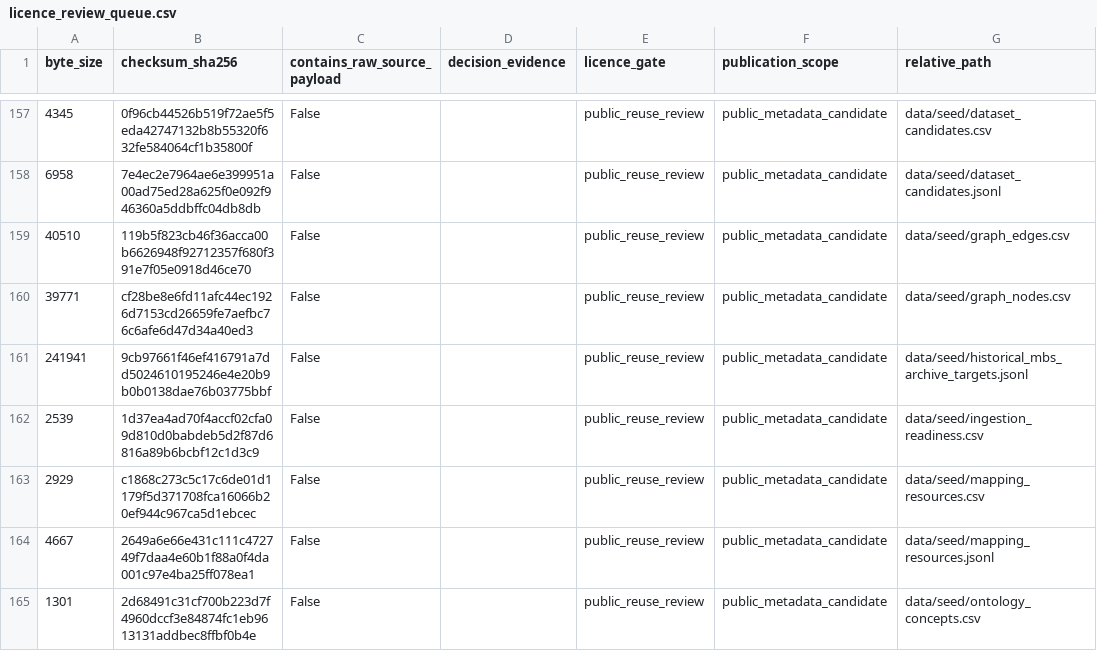
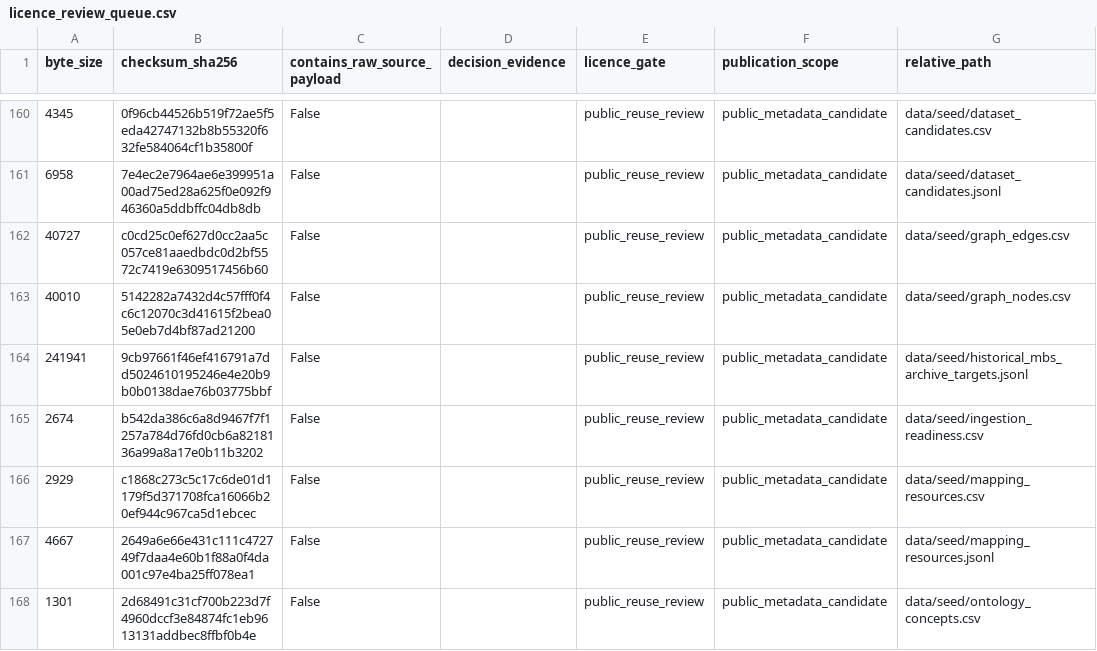
Before and after one commit to edithatogo/reimbursement-atlas, a CSV file: apps/dashboard/public/data/licence_review_queue.csv, drawn as a sheet; only a part is shown, gaps mark what is left out; addresses are those after the commit; the diff covers the shown part only; the diff names each change by its address in the sheet, - before the commit and + after, or states it on an @@ line.

```diff
--- a/apps/dashboard/public/data/licence_review_queue.csv
+++ b/apps/dashboard/public/data/licence_review_queue.csv
-A162 (byte_size): 40510
+A162 (byte_size): 40727
-B162 (checksum_sha256): 119b5f823cb46f36acca00b6626948f92712357f680f391e7f05e0918d46ce70
+B162 (checksum_sha256): c0cd25c0ef627d0cc2aa5c057ce81aaedbdc0d2bf5572c7419e6309517456b60
-A163 (byte_size): 39771
+A163 (byte_size): 40010
-B163 (checksum_sha256): cf28be8e6fd11afc44ec1926d7153cd26659fe7aefbc76c6afe6d47d34a40ed3
+B163 (checksum_sha256): 5142282a7432d4c57fff0f4c6c12070c3d41615f2bea05e0eb7d4bf87ad21200
-A165 (byte_size): 2539
+A165 (byte_size): 2674
-B165 (checksum_sha256): 1d37ea4ad70f4accf02cfa09d810d0babdeb5d2f87d6816a89b6bcbf12c1d3c9
+B165 (checksum_sha256): b542da386c6a8d9467f7f1257a784d76fd0cb6a8218136a99a8a17e0b11b3202
```
Also changed, not shown: 3 added rows and 20 edited cells elsewhere in this file, apps/dashboard/public/data/data_dictionary.csv, apps/dashboard/public/data/import_edges.csv, 54 other files.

— WORK TASK —
Could all the data above be given again exactly, leaving out its images?

— RESPONSE BELOW —
Before and after one commit to edithatogo/reimbursement-atlas, a CSV file: apps/dashboard/public/data/licence_review_queue.csv, drawn as a sheet; only a part is shown, gaps mark what is left out; addresses are those after the commit; the diff covers the shown part only; the diff names each change by its address in the sheet, - before the commit and + after, or states it on an @@ line.

```diff
--- a/apps/dashboard/public/data/licence_review_queue.csv
+++ b/apps/dashboard/public/data/licence_review_queue.csv
-A162 (byte_size): 40510
+A162 (byte_size): 40727
-B162 (checksum_sha256): 119b5f823cb46f36acca00b6626948f92712357f680f391e7f05e0918d46ce70
+B162 (checksum_sha256): c0cd25c0ef627d0cc2aa5c057ce81aaedbdc0d2bf5572c7419e6309517456b60
-A163 (byte_size): 39771
+A163 (byte_size): 40010
-B163 (checksum_sha256): cf28be8e6fd11afc44ec1926d7153cd26659fe7aefbc76c6afe6d47d34a40ed3
+B163 (checksum_sha256): 5142282a7432d4c57fff0f4c6c12070c3d41615f2bea05e0eb7d4bf87ad21200
-A165 (byte_size): 2539
+A165 (byte_size): 2674
-B165 (checksum_sha256): 1d37ea4ad70f4accf02cfa09d810d0babdeb5d2f87d6816a89b6bcbf12c1d3c9
+B165 (checksum_sha256): b542da386c6a8d9467f7f1257a784d76fd0cb6a8218136a99a8a17e0b11b3202
```
Also changed, not shown: 3 added rows and 20 edited cells elsewhere in this file, apps/dashboard/public/data/data_dictionary.csv, apps/dashboard/public/data/import_edges.csv, 54 other files.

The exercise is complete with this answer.